[Modification records]
------------------------------------

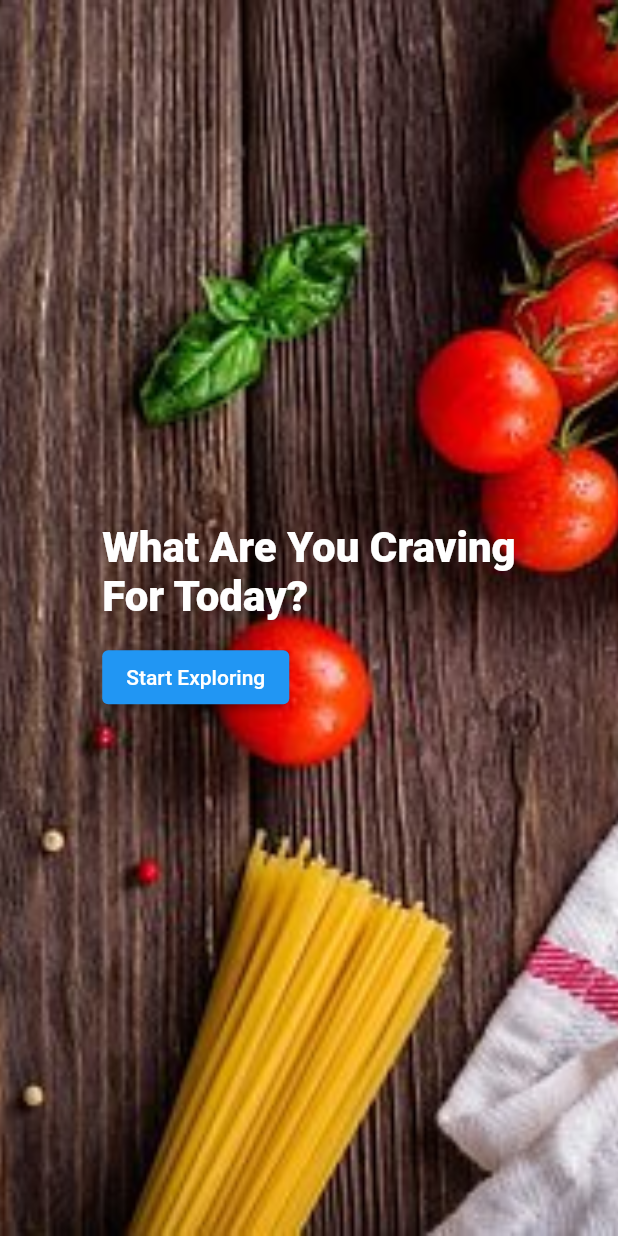
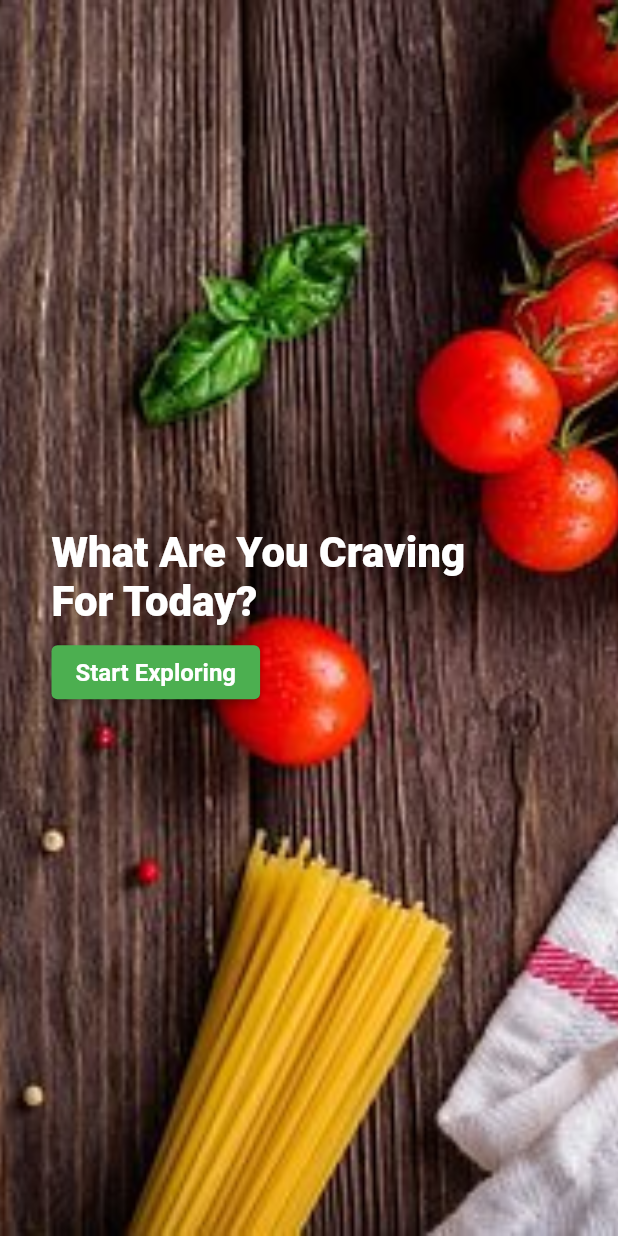
Before and after one commit to KuanTingLiu/Chef-Mike, a Flutter app: the screen it shows after launch, on a phone screen of 412 x 824 dp. Run offline on Flutter 3.47's test engine with Material 2 defaults, Android fonts, the phone set to English and light mode, and no system bars; drawn by our look-alikes of animated_text_kit; our stand-ins replace riverpod.

Commit message:
Fix offset animation

```diff
--- a/user_side/food_app/lib/components/welcome_animated.dart
+++ b/user_side/food_app/lib/components/welcome_animated.dart
@@ -36,14 +36,19 @@ class _WelcomeAnimatedState extends State<WelcomeAnimated>
 
   @override
   Widget build(BuildContext context) {
-    return Center(
-      child: Column(
+    return Column(
       mainAxisAlignment: MainAxisAlignment.center,
       crossAxisAlignment: CrossAxisAlignment.start,
       children: <Widget>[
+        Container(
+          padding:
+              EdgeInsets.only(left: MediaQuery.of(context).size.width / 12),
+          child: Row(children: [
             DefaultTextStyle(
               style: const TextStyle(
-                color: Colors.white, fontSize: 28, fontWeight: FontWeight.w900),
+                  color: Colors.white,
+                  fontSize: 28,
+                  fontWeight: FontWeight.w900),
               child: AnimatedTextKit(
                 animatedTexts: [
                   RotateAnimatedText('What Are You Craving\nFor Today?',
@@ -55,14 +60,25 @@ class _WelcomeAnimatedState extends State<WelcomeAnimated>
                 stopPauseOnTap: true,
               ),
             ),
-          SizedBox(height: MediaQuery.of(context).size.height / 64),
-          FadeTransition(
+          ]),
+        ),
+        SizedBox(height: MediaQuery.of(context).size.height / 128),
+        Container(
+          padding:
+              EdgeInsets.only(left: MediaQuery.of(context).size.width / 12),
+          child: FadeTransition(
             opacity: _animation,
             child: ElevatedButton(
-                onPressed: () {}, child: const Text("Start Exploring")),
+              onPressed: () {},
+              style: ElevatedButton.styleFrom(backgroundColor: Colors.green),
+              child: const Text(
+                "Start Exploring",
+                style: TextStyle(fontSize: 16, fontWeight: FontWeight.w700),
+              ),
+            ),
+          ),
         ),
       ],
-      ),
     );
   }
 }
```
Lines whose indentation alone changed are shown as unchanged.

------------------------------------

_ASSIGNMENT_
Look over the records. Copy the lines that include the word "fontSize".

_WRITTEN ANSWER_
-                color: Colors.white, fontSize: 28, fontWeight: FontWeight.w900),
+                  fontSize: 28,
+                style: TextStyle(fontSize: 16, fontWeight: FontWeight.w700),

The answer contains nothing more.